"We’re fighting all sorts of issues we never expected to have to deal with," said the acting mayor of Gates.

GATES, Oregon — It’s been almost two months since wildfire ravaged the Santiam Canyon.

Like other cities off Highway 22, the City of Gates is encountering challenges as the people there clean up debris from the fire.

Acting Mayor, John McCormick said he believes roughly 91 homes burned when the Beachie Creek Fire moved through town.

A couple months later, and there are piles of charred rubble still visible. People with homes in Gates still have a lot of work ahead of them.

“Community of Gates is devastated.
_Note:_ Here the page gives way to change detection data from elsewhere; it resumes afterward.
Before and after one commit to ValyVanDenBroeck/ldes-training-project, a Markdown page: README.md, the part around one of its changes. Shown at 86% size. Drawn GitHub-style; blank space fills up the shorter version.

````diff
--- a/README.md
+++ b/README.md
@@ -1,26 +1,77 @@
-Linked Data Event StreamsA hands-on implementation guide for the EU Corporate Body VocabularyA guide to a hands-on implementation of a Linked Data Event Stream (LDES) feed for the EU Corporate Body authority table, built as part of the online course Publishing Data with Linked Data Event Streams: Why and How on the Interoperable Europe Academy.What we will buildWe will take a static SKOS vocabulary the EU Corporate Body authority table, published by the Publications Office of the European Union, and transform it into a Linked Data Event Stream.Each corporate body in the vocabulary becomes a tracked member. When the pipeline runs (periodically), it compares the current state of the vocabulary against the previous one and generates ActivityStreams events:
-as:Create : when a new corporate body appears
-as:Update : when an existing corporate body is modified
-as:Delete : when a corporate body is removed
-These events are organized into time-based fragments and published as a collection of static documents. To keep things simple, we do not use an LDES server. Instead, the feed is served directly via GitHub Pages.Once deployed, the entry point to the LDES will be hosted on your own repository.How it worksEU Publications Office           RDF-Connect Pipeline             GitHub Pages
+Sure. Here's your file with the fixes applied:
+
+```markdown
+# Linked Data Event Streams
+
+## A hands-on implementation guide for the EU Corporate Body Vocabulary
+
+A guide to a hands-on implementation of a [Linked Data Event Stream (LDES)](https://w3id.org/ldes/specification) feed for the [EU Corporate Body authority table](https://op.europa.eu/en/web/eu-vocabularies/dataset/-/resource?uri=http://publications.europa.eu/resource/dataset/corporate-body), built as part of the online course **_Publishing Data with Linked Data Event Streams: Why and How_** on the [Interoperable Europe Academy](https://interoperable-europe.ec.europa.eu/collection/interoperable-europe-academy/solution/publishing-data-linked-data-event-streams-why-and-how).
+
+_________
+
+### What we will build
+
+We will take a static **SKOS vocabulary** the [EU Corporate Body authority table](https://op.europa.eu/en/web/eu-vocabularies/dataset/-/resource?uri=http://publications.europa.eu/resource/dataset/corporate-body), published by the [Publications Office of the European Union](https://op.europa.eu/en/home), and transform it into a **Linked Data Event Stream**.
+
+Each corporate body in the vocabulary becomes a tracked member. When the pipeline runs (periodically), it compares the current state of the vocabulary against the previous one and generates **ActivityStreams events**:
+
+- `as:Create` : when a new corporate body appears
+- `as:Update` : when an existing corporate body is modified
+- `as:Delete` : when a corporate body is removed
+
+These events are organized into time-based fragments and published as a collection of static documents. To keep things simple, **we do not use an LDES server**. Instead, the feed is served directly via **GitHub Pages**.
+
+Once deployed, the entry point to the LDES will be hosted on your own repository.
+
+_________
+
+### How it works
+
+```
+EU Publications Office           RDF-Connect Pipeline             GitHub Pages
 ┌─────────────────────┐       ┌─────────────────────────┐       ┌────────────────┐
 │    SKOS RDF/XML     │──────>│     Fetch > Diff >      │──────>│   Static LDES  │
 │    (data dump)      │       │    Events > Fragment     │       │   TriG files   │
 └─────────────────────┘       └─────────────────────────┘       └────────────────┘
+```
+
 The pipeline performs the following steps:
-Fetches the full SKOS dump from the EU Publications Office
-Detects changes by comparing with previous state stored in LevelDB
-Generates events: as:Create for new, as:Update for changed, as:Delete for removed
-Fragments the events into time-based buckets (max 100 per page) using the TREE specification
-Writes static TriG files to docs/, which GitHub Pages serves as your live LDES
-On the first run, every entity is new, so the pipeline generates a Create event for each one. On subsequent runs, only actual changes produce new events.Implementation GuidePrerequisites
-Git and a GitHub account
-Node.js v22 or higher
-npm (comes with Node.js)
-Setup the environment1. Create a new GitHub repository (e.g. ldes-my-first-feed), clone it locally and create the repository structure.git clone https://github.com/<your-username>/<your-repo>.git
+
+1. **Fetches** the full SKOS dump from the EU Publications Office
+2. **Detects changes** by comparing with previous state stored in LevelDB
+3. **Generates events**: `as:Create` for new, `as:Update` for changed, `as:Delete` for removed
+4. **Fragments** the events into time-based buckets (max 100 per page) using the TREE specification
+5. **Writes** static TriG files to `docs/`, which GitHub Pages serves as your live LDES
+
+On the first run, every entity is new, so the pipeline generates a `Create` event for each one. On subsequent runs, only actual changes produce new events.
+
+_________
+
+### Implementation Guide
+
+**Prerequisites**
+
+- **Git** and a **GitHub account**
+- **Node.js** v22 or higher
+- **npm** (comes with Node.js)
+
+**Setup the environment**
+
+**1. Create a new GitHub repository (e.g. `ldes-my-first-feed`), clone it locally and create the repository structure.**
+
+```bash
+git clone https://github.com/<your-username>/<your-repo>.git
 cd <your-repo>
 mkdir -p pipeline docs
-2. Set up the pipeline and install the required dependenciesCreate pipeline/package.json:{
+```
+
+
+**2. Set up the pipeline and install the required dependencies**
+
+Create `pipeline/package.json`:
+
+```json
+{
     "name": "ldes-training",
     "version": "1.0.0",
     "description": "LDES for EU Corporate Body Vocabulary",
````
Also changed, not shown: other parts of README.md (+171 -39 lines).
We’re a very impoverished community as it is and to have this happen on top of COVID is just one of the most devastating events we could ever experience,” said McCormick.

Now, the way forward is hard and slow going.

“Government seems to be slow as molasses,” he said.

“We’re fighting all sorts of issues we never expected to have to deal with like permits, inspections. The cleanup is a huge mess and it’s taking far longer than we expected,” McCormick said.

One of the many issues people are facing includes finding places to dump the toxic debris.

“There are a number of sites but the level of debris was too much. So it’s taken them weeks just to figure out where we can take it,” said McCormick. “Oregon was not at all prepared for a disaster of this magnitude or this type.”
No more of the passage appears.